- He also sculpted “Amihan”, the wind goddess. After sometime, these images had been so engraved in the public’s mind that the public began to think that these creatures could be anywhere. He also sculpted the “Gomburza” along Intramuros that made the public remember the things that the 3 priests have done for our country.
- He didn’t just paint or sculpt art that only talked about the Filipino myths, but he also made pictures that touched our culture. He painted “Mag-ina” that exemplified the joys of parenthood. He was able to pull back the Filipinos to their roots and made them understand their culture and beginnings. Indeed, he is an artist who enriched the rich culture of a society.
- When a painter paints, his emotions are shown through the painted canvas.

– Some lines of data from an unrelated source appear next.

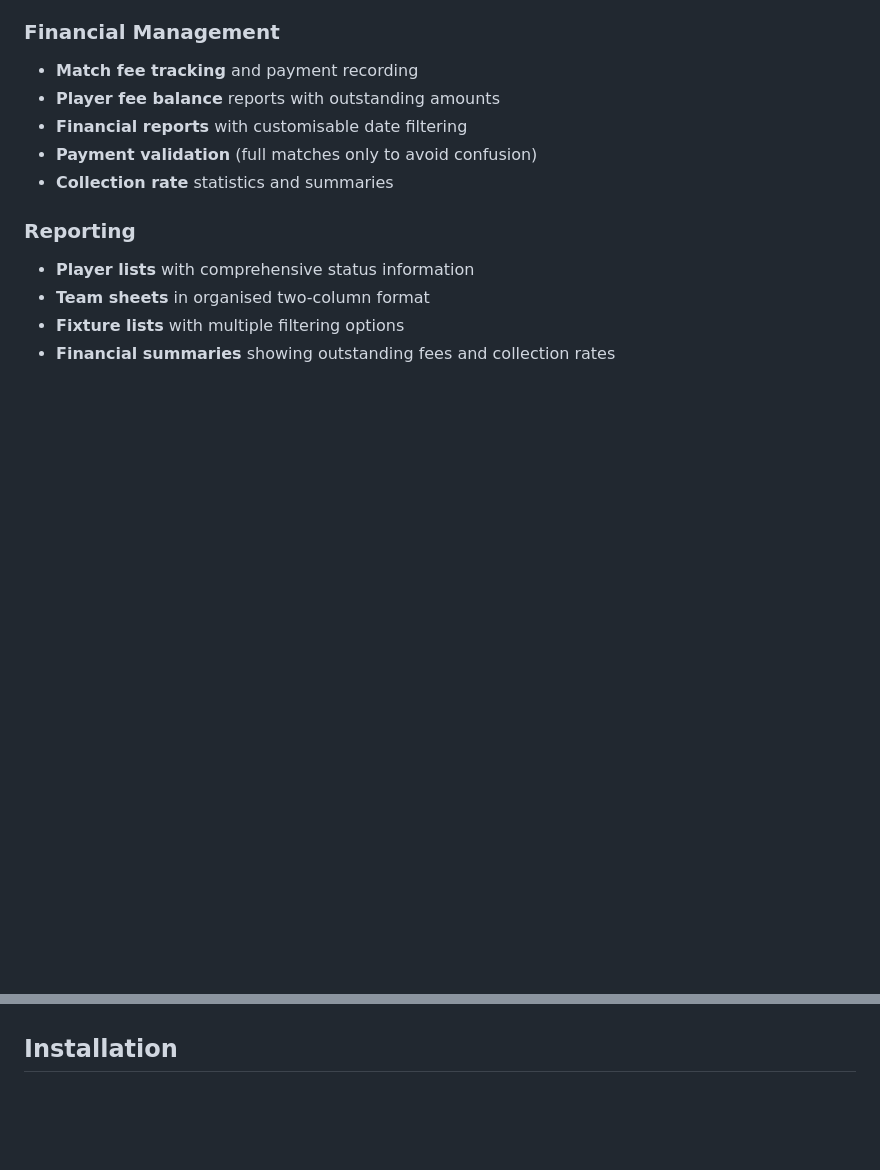
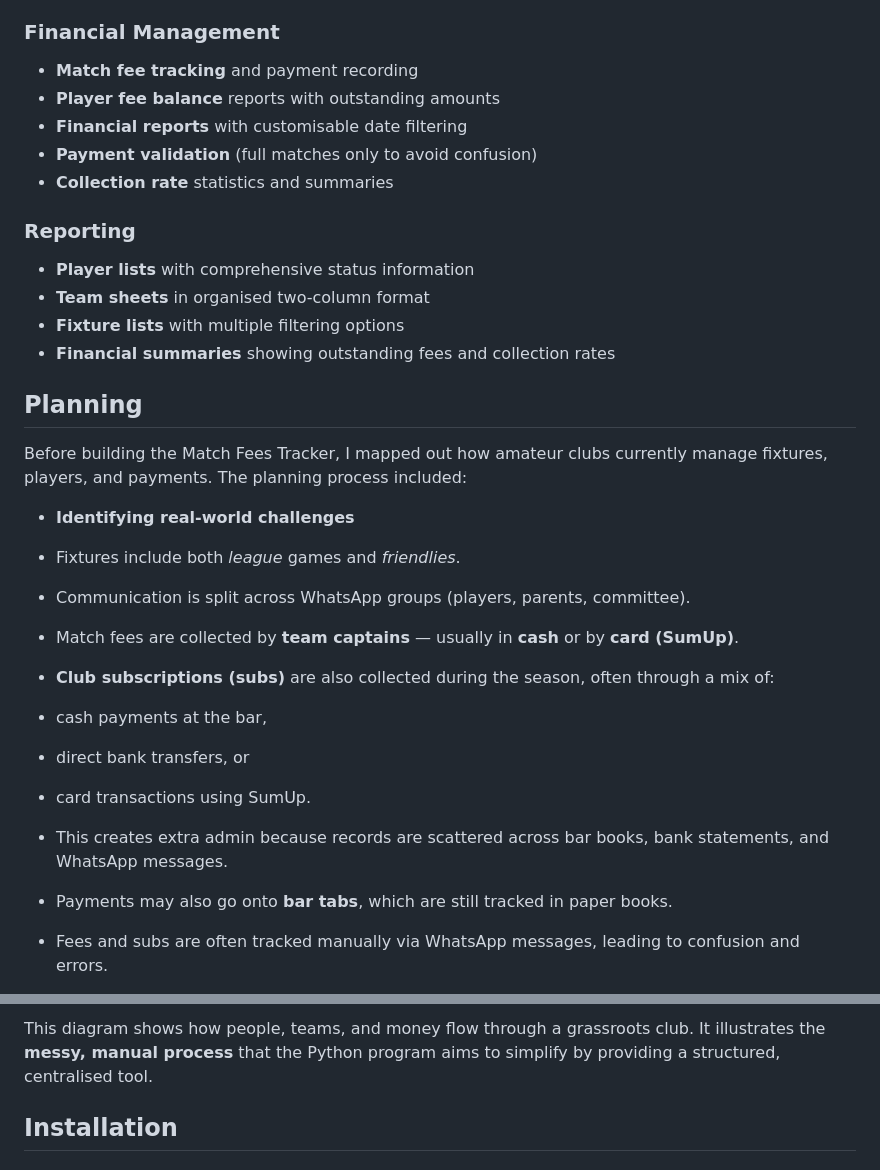
Before and after one commit to Yourhonour365/match_fees_tracker, a Markdown page: README.md, 2 parts joined by grey strips. Rendered like a GitHub page; blank space fills up the shorter version.

Commit message:
add planning section and typical amateur sports club ecosystem flowchart to README

```diff
--- a/README.md
+++ b/README.md
@@ -34,3 +34,23 @@ A Python tool to help amateur sports clubs easily collect and manage match fees.
 - **Team sheets** in organised two-column format
 - **Fixture lists** with multiple filtering options
 - **Financial summaries** showing outstanding fees and collection rates
+
+## Planning
+
+
+Before building the Match Fees Tracker, I mapped out how amateur clubs currently manage fixtures, players, and payments. The planning process included:
+
+
+- **Identifying real-world challenges**
+- Fixtures include both *league* games and *friendlies*.
+- Communication is split across WhatsApp groups (players, parents, committee).
+- Match fees are collected by **team captains** — usually in **cash** or by **card (SumUp)**.
+- **Club subscriptions (subs)** are also collected during the season, often through a mix of:
+- cash payments at the bar,
+- direct bank transfers, or
+- card transactions using SumUp.
+- This creates extra admin because records are scattered across bar books, bank statements, and WhatsApp messages.
+- Payments may also go onto **bar tabs**, which are still tracked in paper books.
+- Fees and subs are often tracked manually via WhatsApp messages, leading to confusion and errors.
+
+
@@ -37,3 +109,4 @@ A Python tool to help amateur sports clubs easily collect and manage match fees.
+This diagram shows how people, teams, and money flow through a grassroots club. It illustrates the **messy, manual process** that the Python program aims to simplify by providing a structured, centralised tool.
 
 ## Installation
 
```
Also changed, not shown: other parts of README.md (+52 -0 lines).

It shows the different realities about life that move its audience. One person was able to do this through his paintings, and he is the legendary AngKiuko. His early paintings were full of different emotions that influenced the viewers’ feelings. His audience could easily understand the message of his paintings because he used passion.
He drew the Crucifixion of Christ that exhibited hopelessness and depression. His favorite subjects for his paintings were angst and anger that are shown in his paintings called “Payaso” and “Ina at Anak”.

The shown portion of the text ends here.